One of the key differences between earlier regulation and control of sexual services for material benefits and its colonial iteration in the region, is that for the first time the Victorian social morality of the ‘bad woman’ was juxtaposed against the ‘good woman’ – the dutiful Victorian wife - was introduced in the South Asian context. While the profession and acts of providing sexual services were performed in a complex universe of economic, social and cultural formations, the colonial perspective and the laws that flowed from there reduced ‘prostitution’ to ‘soliciting money for sex’. The growing numbers of sex workers providing services to British soldiers and others in the service of the empire was taken note of and sought to be controlled through the Contagious Diseases Act of 1868. Sex workers then became viewed as vectors for the spread of sexually transmitted contagious diseases and became the primary targets of regulation and control in the name of public health.

The growth of urban centers paralleled the growth of brothel-based sex work in specific areas of all the major cities that gained prominence during British rule. This then resulted in the governance of such spaces by the state through myriad provincial legislations in Bombay, Madras and Calcutta which served as the provincial centres of the British Raj. Through this process between the late 19th to early 20th century sex workers moved from being the harbingers of  disease to criminals. This criminalization was inherent in laws that the British enacted to criminalize all those who they saw as deviant in South Asian society including members of specific tribes and caste groups, the traditional hijracommunity of trans persons etc.

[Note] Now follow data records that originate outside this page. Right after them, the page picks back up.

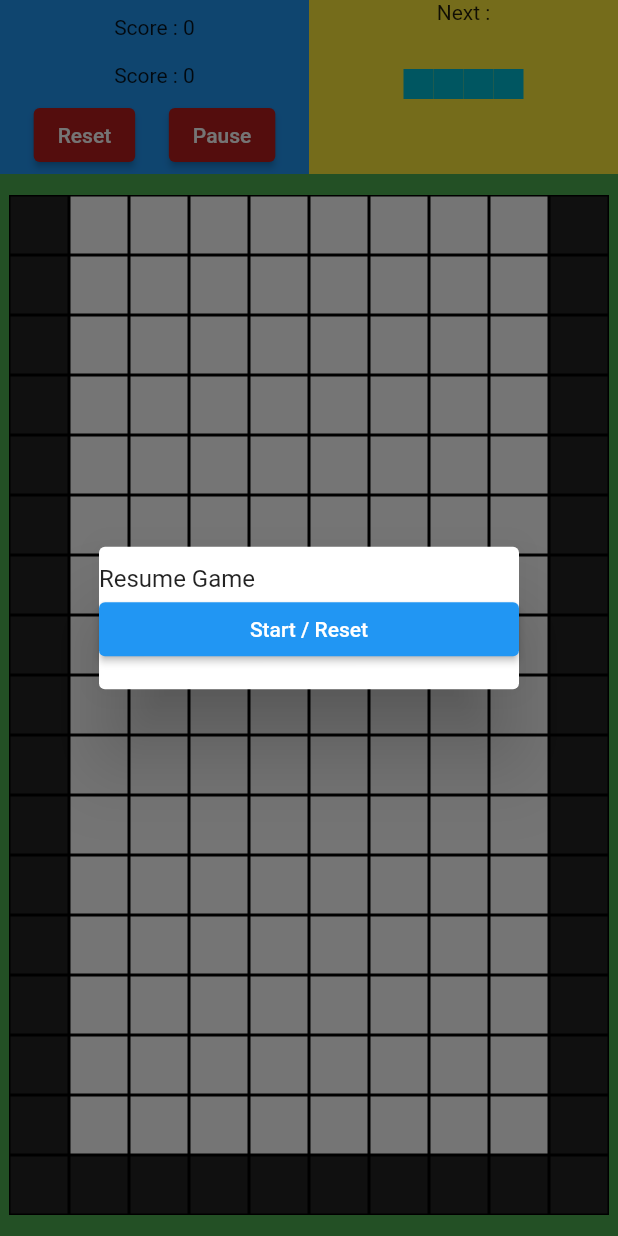
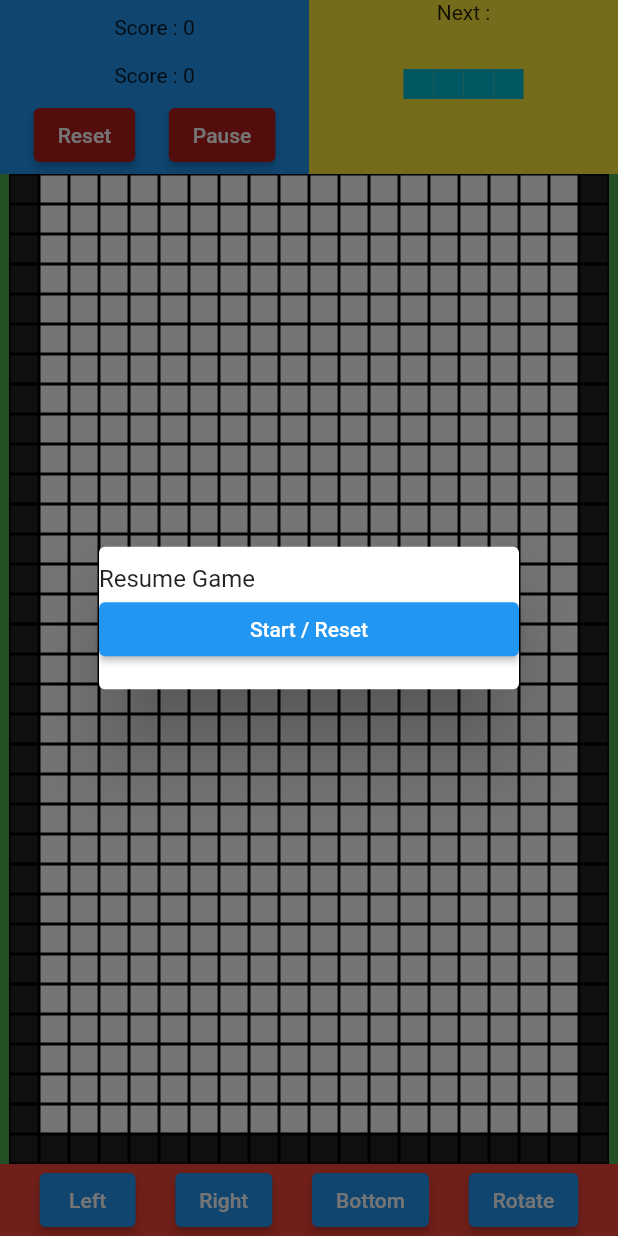
Before and after one commit to MUradyanHayk/tetris-game, a Flutter app: the screen it shows after launch, after a tap on "Reset", on a phone screen of 412 x 824 dp. Run offline on Flutter 3.47's test engine with Material 2 defaults, Android fonts, the phone set to English and light mode, and no system bars.

Commit message:
(HM) some logic is done in tetris_game.dart

```diff
--- a/lib/widget/tetris_game.dart
+++ b/lib/widget/tetris_game.dart
@@ -4,7 +4,7 @@ import 'package:flutter/cupertino.dart';
 import 'package:flutter/material.dart';
 
 // https://www.youtube.com/watch?v=DhyOyqz7saM&list=PLdtFzIhH38aKQfgjcui_WSdsksoVzHoc1
-// hasel em 47:00
+// hasel em 1:00:00
 class TetrisGame extends StatefulWidget {
   const TetrisGame({Key? key}) : super(key: key);
 
@@ -25,7 +25,7 @@ class _TetrisGameState extends State<TetrisGame> {
 
   @override
   Widget build(BuildContext context) {
-    const double sizePerSquare = 40;
+    const double sizePerSquare = 20;
     return Scaffold(
       body: Container(
         alignment: Alignment.center,
@@ -125,7 +125,31 @@ class _TetrisGameState extends State<TetrisGame> {
                       },
                     );
                   }),
-                ))
+                )),
+                Container(
+                  color: Colors.red,
+                  child: Row(
+                    mainAxisAlignment: MainAxisAlignment.spaceEvenly,
+                    children: [
+                      ElevatedButton(
+                        onPressed: () => keyGlobal.currentState!.transformBrick(move: Offset(-sizePerSquare, 0)),
+                        child: Text("Left"),
+                      ),
+                      ElevatedButton(
+                        onPressed: () => keyGlobal.currentState!.transformBrick(move: Offset(sizePerSquare, 0)),
+                        child: Text("Right"),
+                      ),
+                      ElevatedButton(
+                        onPressed: () => keyGlobal.currentState!.transformBrick(move: Offset(0, sizePerSquare)),
+                        child: Text("Bottom"),
+                      ),
+                      ElevatedButton(
+                        onPressed: () => keyGlobal.currentState!.transformBrick(rotate: true),
+                        child: Text("Rotate"),
+                      ),
+                    ],
+                  ),
+                ),
               ],
             );
           })),
@@ -138,7 +162,7 @@ class _TetrisGameState extends State<TetrisGame> {
 class TetrisWidget extends StatefulWidget {
   Function(List<BrickObjectPos> brickObjectPos)? setNextBrick;
   final Size size;
-  double? sizePerSquare = 40;
+  double? sizePerSquare = 20;
 
   TetrisWidget(this.size, {Key? key, this.setNextBrick, this.sizePerSquare}) : super(key: key);
 
@@ -247,7 +271,7 @@ class _TetrisWidgetState extends State<TetrisWidget> with SingleTickerProviderSt
             ));
   }
 
-  void animationLoop() {
+  void animationLoop() async {
     // check brick length more that 1 for ready curent & future brick
     if (animation.isCompleted && brickObjectPosValue.value.length > 1) {
       print("nice run hahhaa");
@@ -256,12 +280,73 @@ class _TetrisWidgetState extends State<TetrisWidget> with SingleTickerProviderSt
       BrickObjectPos currentObj = brickObjectPosValue.value[brickObjectPosValue.value.length - 2];
 
       // calculate offset target on animate
+      Offset target = currentObj.offset.translate(0, widget.sizePerSquare!);
+
+      // check target move exceed wall or base,, if exceed then do nothing.. make done
+
+      if (checkTargetMove(target, currentObj)) {
+        currentObj.offset = target;
+        currentObj.calculateHit();
+        brickObjectPosValue.notifyListeners();
+      } else {
+        // currentObj.isDone = true;
+        // add to done for current object hit
+        currentObj.pointArray.where((element) => element != -99999).toList().forEach((element) {
+          donePointsValue.value.add(BrickObjectPosDone(element, color: currentObj.color));
+        });
+
+        donePointsValue.notifyListeners();
+
+        // remove second last array
+        // show on our layput 1st
+        brickObjectPosValue.value.removeAt(brickObjectPosValue.value.length - 2);
+
+        // check complete line
+
+        await checkCompleteLine();
+
+        // check game over
+        bool status = await checkGameOver();
+
+        if (!status) {
+          // generate new brick
+          // yeayyy ops.. we proceed with movement 1st..make button
+          randomBrick();
+        } else {
+          print("Game Over");
+        }
+      }
 
       animationController.reset();
       animationController.forward();
     }
     // we use on rest btn
     // randomBrick(start: true);
+  }
+
+  Future<bool> checkGameOver() async {
+    return donePointsValue.value.where((element) => element.index < 0 && element.index != -99999).length > 0;
+  }
+
+  checkCompleteLine() async {
+    // later we put full code
+  }
+
+  bool checkTargetMove(Offset targetPos, BrickObjectPos object) {
+    List<int> pointsPredict = object.calculateHit(predict: targetPos);
+
+    List<int> hitsIndex = [];
+
+    // add all wall for hits index
+    hitsIndex.addAll(levelBases);
+
+    // add all point done for hits index
+    hitsIndex.addAll(donePointsValue.value.map((e) => e.index));
+
+    // get number hit on points hit
+    int numberHitBase = pointsPredict.map((e) => hitsIndex.indexWhere((element) => element == e) > -1).where((element) => element).length;
+
+    return numberHitBase == 0;
   }
 
   void randomBrick({start: false}) {
@@ -348,6 +433,16 @@ class _TetrisWidgetState extends State<TetrisWidget> with SingleTickerProviderSt
                               ),
                             )
                             .toList(),
+                      if (donePoints.length > 0)
+                        ...donePoints.map(
+                          (e) => Positioned(
+                            left: e.index % (sizeBox.width / widget.sizePerSquare!) * widget.sizePerSquare!,
+                            top: (e.index ~/ (sizeBox.width / widget.sizePerSquare!) * widget.sizePerSquare!).toDouble(),
+                            child: boxBrick(e.color!, text: e.index),
+                            width: widget.sizePerSquare!,
+                            height: widget.sizePerSquare!,
+                          ),
+                        )
                     ],
                   );
                 });
@@ -367,6 +462,27 @@ class _TetrisWidgetState extends State<TetrisWidget> with SingleTickerProviderSt
     animation.removeListener(animationLoop);
     animationController.dispose();
     super.dispose();
+  }
+
+  transformBrick({Offset? move, bool? rotate}) {
+    if (move != null || rotate != null) {
+      if (move != null) {
+        // get current move
+        BrickObjectPos currentObj = brickObjectPosValue.value[brickObjectPosValue.value.length - 2];
+
+        // calculate offset target on animate
+        Offset target = currentObj.offset.translate(move.dx, move.dy);
+
+        // check target move exceed wall or base,, if exceed then do nothing.. make done
+
+        if (checkTargetMove(target, currentObj)) {
+          currentObj.offset = target;
+          currentObj.calculateHit();
+          brickObjectPosValue.notifyListeners();
+        }
+        // checkTargetMove(targetPos, object)
+      }
+    }
   }
 }
 
@@ -607,7 +723,7 @@ class BrickObjectPos {
         value = -99999;
       } else {
         double left = offsetTemp.dx / size!.width + entry.key % sqrt(length);
-        double top = offsetTemp.dy / size!.height + entry.key % sqrt(length);
+        double top = offsetTemp.dy / size!.height + entry.key ~/ sqrt(length);
         int index = left.toInt() + top * sizeLayout!.width ~/ size!.width;
         value = index.toInt();
       }
```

Simultaneously, the growth and observance of human  trafficking, primarily from Europe in the beginning and later within the South Asian region led to the conflation of all sex work with trafficking. The provincial criminal laws sought to control, regulate and criminalize ‘prostitution’ and ‘immoral trafficking’. These colonial laws formed the basis of the all-encompassing, still prevalent legislations that criminalize sex work in the name of protecting trafficked persons all over South Asia. This is only one set of laws among many others that adversely affect the everyday lives and work of sex workers and all others in the profession of providing sexual services. These laws deal with ‘public decency’, obscenity, morality, public health etc. apart from other laws that seek to criminalise ‘deviant sexual behaviour’ of any kind. See here for a detailed report of the impact of the law on sex workers in South Asia.

In conclusion

Thus, while sex work has always been regulated in South Asia, it also existed and continues to do so in a complex web of social, economic, cultural, ritual relationships. Sex workers have been an integral part of South Asian society. This reality has continued uninterrupted through sea changes in South Asia with the coming of industrialization, urbanization, colonization and the consolidation of post-colonial nation states. The zeal for imposition of a fixed version of universal morality inaugurated by the British continues in post-independence South Asia. Legal and social morality have co-existed as a chicken and egg story.

Despite such regulation, the lives of those in sex work, continues as does that of all other persons with all the complexities, personal, professional and intimate. The history of sex work in South Asia stands testament to the violent and forced imposition of myriad morally bound authoritarian ideas of nation, society and family that have come to define all of us. Sex workers have and continue to hold up a mirror to our lack of honesty to our desires, wishes and fundamental truths in the enforced quest to fulfill social norms.